11 p.m. My wall is finally prepped. My concept was solidified in New York, and the blueprint of my design was created to fit the wall exactly. I work until 1 a.m. getting the outline of the letters in place before calling it a night.
11 a.m. Walk to Red Square, passing by the Kremlin and St. Basil’s Cathedral. Then to the new Zaryadye Park, designed by a New York-based architecture firm. It’s a totally different design aesthetic than the rest of Moscow.
1:30 p.m. Meet with local graffiti artist Cozek, who I consider to have the best style in Moscow. His crew, ADED (All Day Every Day), has been tapped for a collaboration with the fashion label Off-White that’s scheduled to release next week at KM20, a fashion-forward shop in town. We discuss how artists can leverage working with designer brands to benefit their careers. Cozek also has a collaboration with a furniture company debuting next week at the Cosmoscow art fair, and he was hired as the curator for Social Club, a new restaurant and private club opening next week in Patriarch Ponds. He wants to commission me to paint a mural at the restaurant while I’m in town.
2:30 p.m. Cozek gives me a tour of the space. The venue is beautifully designed and he invites me to choose any wall I want. All of the walls are exposed concrete, and if you paint it, there’s no going back. I seem more concerned about that than he does. I’m drawn to a horizontal wall that would be perfect for my work, but also recognize I have an 80-foot mural to paint and have my return flight scheduled for the end of the week.

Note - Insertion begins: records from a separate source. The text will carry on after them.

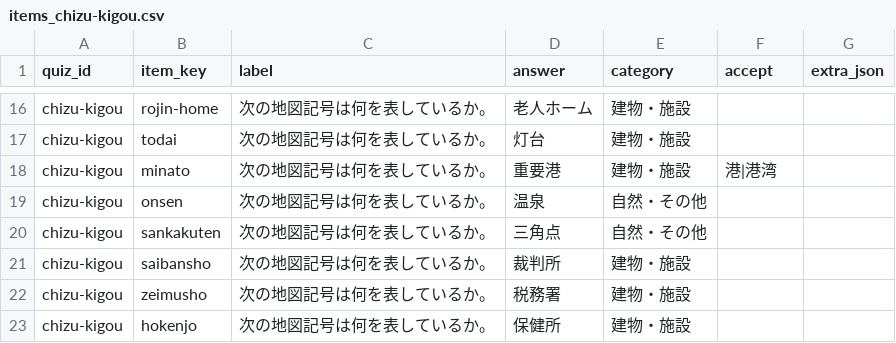
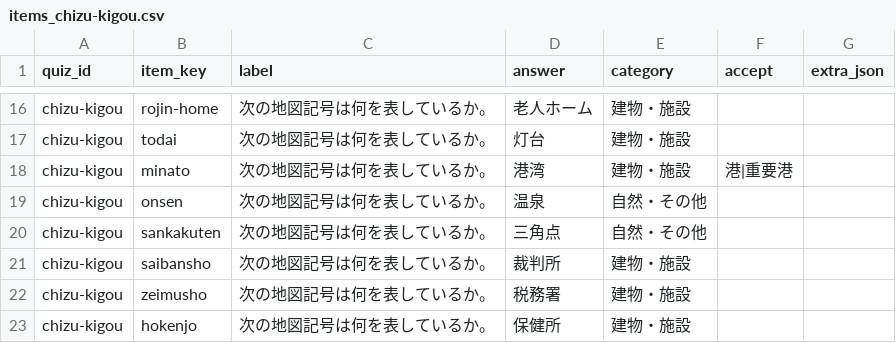
Before and after one commit to hasikure/knowledge_social_sciance, a CSV file: data/items_chizu-kigou.csv, drawn as a sheet; only a part is shown, gaps mark what is left out.

```diff
--- a/data/items_chizu-kigou.csv
+++ b/data/items_chizu-kigou.csv
@@ -17,3 +17,3 @@ chizu-kigou,rojin-home,次の地図記号は何を表しているか。,老人
 chizu-kigou,todai,次の地図記号は何を表しているか。,灯台,建物・施設,,
-chizu-kigou,minato,次の地図記号は何を表しているか。,重要港,建物・施設,港|港湾,
+chizu-kigou,minato,次の地図記号は何を表しているか。,港湾,建物・施設,港|重要港,
 chizu-kigou,onsen,次の地図記号は何を表しているか。,温泉,自然・その他,,
```
Also changed, not shown: 6 other files.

It would be great real estate, as this place will cater to Moscow society, but I’m reluctant to bite off more than I can chew with my limited time in town.
4 p.m. Cozek and I walk to Belief Moscow, one of the coolest shops in the city. I painted a mural in the entryway last year, and I’m happy to see that it’s still there. The co-owner, Sergey Kub, lights up when he sees me, as the visit was completely unexpected. He’s also preserved another 20-foot mural of mine behind a false wall. It reads “Resistance is Patriotic.” I show him that it’s one of the designs selected by Rei Kawakubo for my upcoming collaboration with Commes des Garçons, coming out in January.
6 p.m. I’d planned on putting in a full night of work on the mural, but receive an email that there’s a big group dinner for all of the artists and curators. Afterward, when everyone else goes back to the hotel to sleep or keep drinking, I go to Winzavod to work.
2 a.m. Back at the hotel.
12 p.m. Return to Winzavod to work on the mural. Many of today’s well-known street artists travel with an assistant, if not a team, to help bring their vision to life. Some artists are hands-on, while others don’t even touch the wall themselves. You can call me a perfectionist, or perhaps a masochist, but I typically travel alone, and create my works solely with my own two hands from start to finish. Which, admittedly, is not always most efficient.